**BRIEF:**
Scan the entries that follow and copy out every line containing "string".

(Stored dataset items)
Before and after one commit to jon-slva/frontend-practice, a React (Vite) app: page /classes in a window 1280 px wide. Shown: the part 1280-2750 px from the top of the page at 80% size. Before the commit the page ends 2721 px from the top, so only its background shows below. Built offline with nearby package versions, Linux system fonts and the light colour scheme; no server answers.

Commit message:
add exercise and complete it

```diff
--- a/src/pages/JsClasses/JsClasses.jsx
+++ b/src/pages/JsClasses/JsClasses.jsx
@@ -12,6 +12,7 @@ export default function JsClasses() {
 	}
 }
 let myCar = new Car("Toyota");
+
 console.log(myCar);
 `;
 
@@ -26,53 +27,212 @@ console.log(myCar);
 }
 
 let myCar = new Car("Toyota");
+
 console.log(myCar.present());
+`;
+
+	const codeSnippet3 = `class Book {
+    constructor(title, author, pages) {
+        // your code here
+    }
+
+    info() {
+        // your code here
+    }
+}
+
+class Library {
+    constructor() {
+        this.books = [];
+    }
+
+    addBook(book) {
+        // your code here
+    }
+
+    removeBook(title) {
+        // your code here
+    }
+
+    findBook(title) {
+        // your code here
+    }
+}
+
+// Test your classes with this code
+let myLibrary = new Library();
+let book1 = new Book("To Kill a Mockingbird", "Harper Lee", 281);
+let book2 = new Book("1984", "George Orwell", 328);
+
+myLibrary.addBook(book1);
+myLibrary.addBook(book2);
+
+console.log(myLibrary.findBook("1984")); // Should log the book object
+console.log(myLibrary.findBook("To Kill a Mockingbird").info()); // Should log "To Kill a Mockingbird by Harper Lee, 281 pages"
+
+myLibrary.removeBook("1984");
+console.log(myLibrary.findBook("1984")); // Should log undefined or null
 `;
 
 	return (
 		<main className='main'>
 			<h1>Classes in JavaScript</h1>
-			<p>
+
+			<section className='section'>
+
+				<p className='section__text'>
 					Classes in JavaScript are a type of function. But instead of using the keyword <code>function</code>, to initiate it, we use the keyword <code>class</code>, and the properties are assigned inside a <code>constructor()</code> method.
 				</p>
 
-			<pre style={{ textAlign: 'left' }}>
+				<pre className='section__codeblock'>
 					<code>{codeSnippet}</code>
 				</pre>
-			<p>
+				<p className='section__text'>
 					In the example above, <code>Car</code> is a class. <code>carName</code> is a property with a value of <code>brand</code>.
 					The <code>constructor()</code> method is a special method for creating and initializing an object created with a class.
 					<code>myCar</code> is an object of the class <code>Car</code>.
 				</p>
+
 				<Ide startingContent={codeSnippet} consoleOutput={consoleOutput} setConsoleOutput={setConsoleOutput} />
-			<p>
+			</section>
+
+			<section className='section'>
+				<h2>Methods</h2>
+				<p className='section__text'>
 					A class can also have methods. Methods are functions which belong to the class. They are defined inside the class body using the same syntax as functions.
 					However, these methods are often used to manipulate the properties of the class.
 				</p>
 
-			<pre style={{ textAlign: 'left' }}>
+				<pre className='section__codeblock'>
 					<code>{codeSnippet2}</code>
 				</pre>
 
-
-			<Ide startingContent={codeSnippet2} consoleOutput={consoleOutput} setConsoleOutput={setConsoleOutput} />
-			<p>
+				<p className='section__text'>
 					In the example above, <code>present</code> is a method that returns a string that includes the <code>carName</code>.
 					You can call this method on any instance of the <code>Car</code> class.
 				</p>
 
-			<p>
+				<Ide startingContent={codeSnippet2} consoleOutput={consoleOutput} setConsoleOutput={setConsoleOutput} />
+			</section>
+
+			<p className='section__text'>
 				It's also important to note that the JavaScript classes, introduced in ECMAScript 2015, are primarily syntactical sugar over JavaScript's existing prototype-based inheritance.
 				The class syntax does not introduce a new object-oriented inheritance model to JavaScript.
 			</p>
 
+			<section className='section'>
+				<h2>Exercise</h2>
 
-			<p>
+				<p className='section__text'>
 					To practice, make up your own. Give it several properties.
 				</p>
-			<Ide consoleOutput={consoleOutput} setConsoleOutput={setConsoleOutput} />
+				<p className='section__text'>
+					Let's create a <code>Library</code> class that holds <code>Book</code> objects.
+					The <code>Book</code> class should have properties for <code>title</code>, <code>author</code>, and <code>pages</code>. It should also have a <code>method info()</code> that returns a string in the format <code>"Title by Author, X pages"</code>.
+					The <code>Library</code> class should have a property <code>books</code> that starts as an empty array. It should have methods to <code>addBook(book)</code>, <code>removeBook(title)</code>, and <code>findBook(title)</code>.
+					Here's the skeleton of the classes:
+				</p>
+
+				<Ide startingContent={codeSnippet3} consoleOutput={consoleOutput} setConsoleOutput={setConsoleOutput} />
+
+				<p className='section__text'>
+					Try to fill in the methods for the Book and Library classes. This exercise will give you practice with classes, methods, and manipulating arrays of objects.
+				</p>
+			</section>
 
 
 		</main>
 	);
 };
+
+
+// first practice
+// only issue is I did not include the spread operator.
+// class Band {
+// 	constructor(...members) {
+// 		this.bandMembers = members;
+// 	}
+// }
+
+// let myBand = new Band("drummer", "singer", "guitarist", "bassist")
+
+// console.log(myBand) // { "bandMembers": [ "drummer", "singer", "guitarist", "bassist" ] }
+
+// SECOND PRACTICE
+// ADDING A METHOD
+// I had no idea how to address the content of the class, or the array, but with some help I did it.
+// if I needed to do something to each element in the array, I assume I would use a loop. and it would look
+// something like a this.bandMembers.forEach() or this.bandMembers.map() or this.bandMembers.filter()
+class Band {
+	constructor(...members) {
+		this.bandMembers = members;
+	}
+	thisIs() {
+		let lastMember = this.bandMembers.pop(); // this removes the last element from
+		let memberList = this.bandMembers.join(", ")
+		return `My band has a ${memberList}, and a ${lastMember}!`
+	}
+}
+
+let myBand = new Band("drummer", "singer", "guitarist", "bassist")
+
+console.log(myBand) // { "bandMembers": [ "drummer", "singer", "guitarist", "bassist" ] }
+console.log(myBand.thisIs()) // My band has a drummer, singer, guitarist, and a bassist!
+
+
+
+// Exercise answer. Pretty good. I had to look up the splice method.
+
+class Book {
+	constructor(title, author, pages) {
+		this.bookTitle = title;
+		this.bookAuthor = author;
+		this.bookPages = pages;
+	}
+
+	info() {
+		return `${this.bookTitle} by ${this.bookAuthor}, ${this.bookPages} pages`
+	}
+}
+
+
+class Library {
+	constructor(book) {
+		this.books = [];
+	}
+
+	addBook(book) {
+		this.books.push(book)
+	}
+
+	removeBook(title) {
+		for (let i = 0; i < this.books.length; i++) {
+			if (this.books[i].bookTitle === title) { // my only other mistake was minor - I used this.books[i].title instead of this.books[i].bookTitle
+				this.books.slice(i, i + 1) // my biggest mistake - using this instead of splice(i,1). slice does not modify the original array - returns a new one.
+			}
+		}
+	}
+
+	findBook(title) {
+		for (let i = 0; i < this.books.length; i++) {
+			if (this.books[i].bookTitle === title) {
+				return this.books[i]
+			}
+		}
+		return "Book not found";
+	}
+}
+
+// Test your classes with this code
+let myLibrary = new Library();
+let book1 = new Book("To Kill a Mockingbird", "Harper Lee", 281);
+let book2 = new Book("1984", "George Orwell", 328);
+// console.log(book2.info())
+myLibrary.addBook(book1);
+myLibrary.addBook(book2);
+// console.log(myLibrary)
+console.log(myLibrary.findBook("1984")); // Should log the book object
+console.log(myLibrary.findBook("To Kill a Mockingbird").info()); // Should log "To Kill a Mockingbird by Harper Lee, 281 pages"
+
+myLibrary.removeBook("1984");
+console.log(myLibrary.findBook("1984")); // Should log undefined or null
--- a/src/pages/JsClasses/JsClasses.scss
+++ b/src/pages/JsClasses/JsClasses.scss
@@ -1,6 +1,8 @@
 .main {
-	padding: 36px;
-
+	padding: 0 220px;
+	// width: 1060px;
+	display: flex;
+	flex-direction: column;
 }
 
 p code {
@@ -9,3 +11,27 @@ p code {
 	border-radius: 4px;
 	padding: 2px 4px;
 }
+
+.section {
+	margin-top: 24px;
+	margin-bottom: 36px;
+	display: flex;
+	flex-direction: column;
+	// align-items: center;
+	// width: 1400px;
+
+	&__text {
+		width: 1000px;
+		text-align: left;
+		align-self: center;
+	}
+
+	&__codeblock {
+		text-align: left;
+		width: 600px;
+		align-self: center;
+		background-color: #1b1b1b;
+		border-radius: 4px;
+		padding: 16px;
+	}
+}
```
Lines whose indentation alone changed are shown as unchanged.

**RESPONSE TO THIS TASK:**
 					In the example above, <code>present</code> is a method that returns a string that includes the <code>carName</code>.
+					The <code>Book</code> class should have properties for <code>title</code>, <code>author</code>, and <code>pages</code>. It should also have a <code>method info()</code> that returns a string in the format <code>"Title by Author, X pages"</code>.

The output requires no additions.